### [ASSIGNED TASK]
Scan the data below and pick out the lines containing the word "knowledge".

===============

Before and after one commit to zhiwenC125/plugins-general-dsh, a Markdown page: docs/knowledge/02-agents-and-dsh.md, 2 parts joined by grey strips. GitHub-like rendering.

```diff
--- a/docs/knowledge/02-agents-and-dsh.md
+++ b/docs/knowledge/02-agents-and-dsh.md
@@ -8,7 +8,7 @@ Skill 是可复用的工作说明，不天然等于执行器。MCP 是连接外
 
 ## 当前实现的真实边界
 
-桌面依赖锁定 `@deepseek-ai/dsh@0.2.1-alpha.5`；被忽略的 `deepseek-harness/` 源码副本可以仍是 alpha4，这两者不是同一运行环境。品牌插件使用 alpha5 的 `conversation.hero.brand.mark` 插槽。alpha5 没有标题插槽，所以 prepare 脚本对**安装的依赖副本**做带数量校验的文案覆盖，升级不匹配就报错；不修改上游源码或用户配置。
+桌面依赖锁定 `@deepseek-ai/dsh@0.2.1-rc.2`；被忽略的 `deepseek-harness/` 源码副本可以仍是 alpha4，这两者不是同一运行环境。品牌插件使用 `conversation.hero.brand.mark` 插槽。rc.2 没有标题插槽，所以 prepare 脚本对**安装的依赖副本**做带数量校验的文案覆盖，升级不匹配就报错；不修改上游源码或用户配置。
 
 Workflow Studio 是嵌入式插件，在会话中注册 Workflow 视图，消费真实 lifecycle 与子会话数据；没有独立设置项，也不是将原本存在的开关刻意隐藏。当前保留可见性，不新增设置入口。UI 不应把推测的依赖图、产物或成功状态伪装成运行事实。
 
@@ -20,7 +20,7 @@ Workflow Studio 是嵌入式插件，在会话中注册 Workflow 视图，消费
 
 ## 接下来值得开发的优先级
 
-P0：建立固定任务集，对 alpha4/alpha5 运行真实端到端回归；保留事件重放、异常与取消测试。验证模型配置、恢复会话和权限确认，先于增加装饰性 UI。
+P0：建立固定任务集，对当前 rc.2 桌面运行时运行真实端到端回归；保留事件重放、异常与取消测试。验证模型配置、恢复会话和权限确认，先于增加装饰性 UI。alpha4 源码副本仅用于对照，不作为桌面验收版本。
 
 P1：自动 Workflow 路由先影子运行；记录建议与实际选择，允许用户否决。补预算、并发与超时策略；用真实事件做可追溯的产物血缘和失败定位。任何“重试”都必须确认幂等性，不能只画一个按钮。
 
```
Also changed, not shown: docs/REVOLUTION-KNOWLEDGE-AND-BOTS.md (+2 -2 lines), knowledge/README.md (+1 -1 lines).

===============

### [EXERCISE ANSWER]
Before and after one commit to zhiwenC125/plugins-general-dsh, a Markdown page: docs/knowledge/02-agents-and-dsh.md, 2 parts joined by grey strips. GitHub-like rendering.
--- a/docs/knowledge/02-agents-and-dsh.md
+++ b/docs/knowledge/02-agents-and-dsh.md
Also changed, not shown: docs/REVOLUTION-KNOWLEDGE-AND-BOTS.md (+2 -2 lines), knowledge/README.md (+1 -1 lines).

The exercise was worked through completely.